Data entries
******

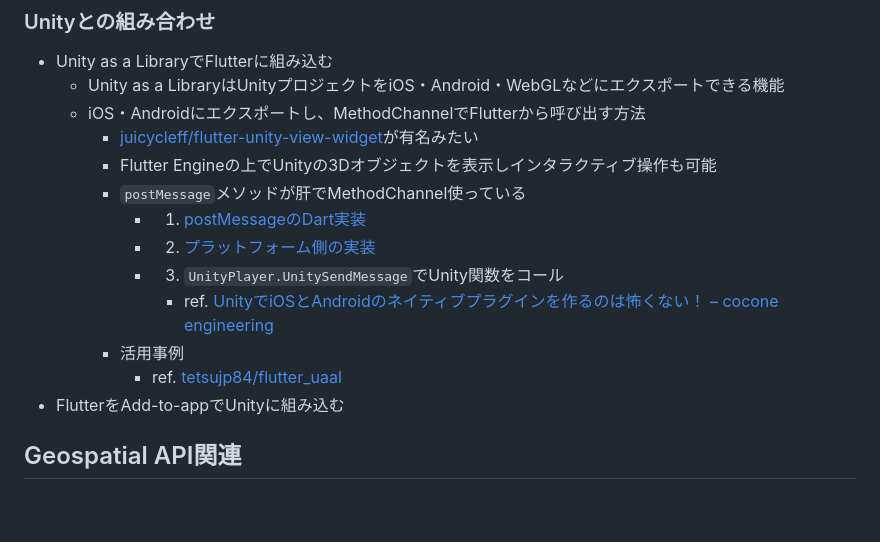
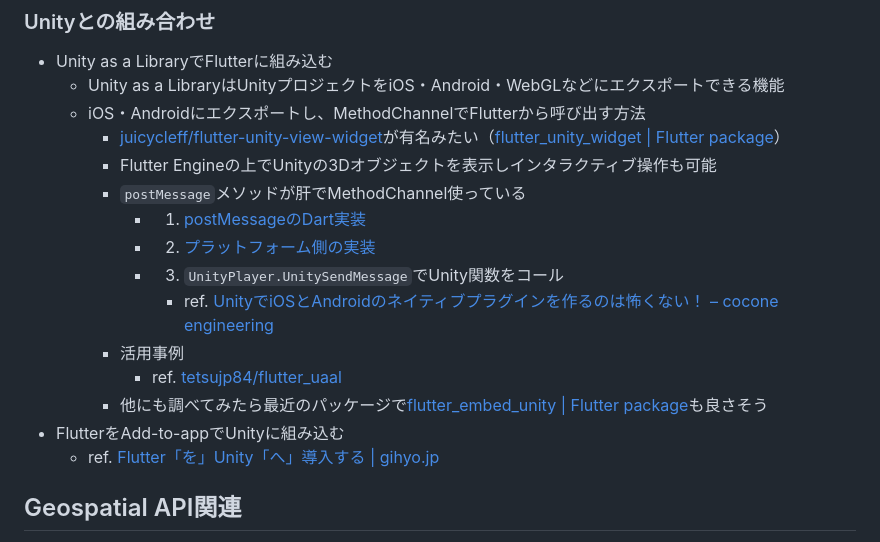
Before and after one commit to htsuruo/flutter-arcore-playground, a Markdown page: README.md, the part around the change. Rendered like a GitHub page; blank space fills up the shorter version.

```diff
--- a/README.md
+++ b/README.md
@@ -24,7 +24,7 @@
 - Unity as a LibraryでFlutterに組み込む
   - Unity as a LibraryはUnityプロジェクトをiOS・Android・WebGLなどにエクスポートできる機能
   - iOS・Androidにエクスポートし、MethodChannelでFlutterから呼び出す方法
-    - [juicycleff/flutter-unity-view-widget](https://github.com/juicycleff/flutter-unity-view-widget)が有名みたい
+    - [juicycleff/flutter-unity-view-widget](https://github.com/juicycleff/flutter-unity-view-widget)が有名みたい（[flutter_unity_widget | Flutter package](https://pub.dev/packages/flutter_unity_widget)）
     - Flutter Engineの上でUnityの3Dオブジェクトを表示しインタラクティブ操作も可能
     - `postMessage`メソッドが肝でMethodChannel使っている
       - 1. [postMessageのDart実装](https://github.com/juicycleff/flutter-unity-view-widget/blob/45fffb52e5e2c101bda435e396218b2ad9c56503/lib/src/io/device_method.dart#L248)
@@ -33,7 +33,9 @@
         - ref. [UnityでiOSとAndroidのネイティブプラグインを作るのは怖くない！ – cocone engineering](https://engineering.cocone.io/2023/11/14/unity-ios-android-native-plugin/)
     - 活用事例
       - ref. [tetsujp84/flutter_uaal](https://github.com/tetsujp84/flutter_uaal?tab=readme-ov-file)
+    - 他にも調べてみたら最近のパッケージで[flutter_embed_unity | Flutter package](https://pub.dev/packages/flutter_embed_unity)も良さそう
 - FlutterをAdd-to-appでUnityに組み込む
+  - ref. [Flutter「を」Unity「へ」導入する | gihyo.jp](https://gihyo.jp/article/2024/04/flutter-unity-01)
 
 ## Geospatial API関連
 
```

******

About this task
Where a line above contains the word "が有名みたい", copy that line.

Exercise output
-    - [juicycleff/flutter-unity-view-widget](https://github.com/juicycleff/flutter-unity-view-widget)が有名みたい
+    - [juicycleff/flutter-unity-view-widget](https://github.com/juicycleff/flutter-unity-view-widget)が有名みたい（[flutter_unity_widget | Flutter package](https://pub.dev/packages/flutter_unity_widget)）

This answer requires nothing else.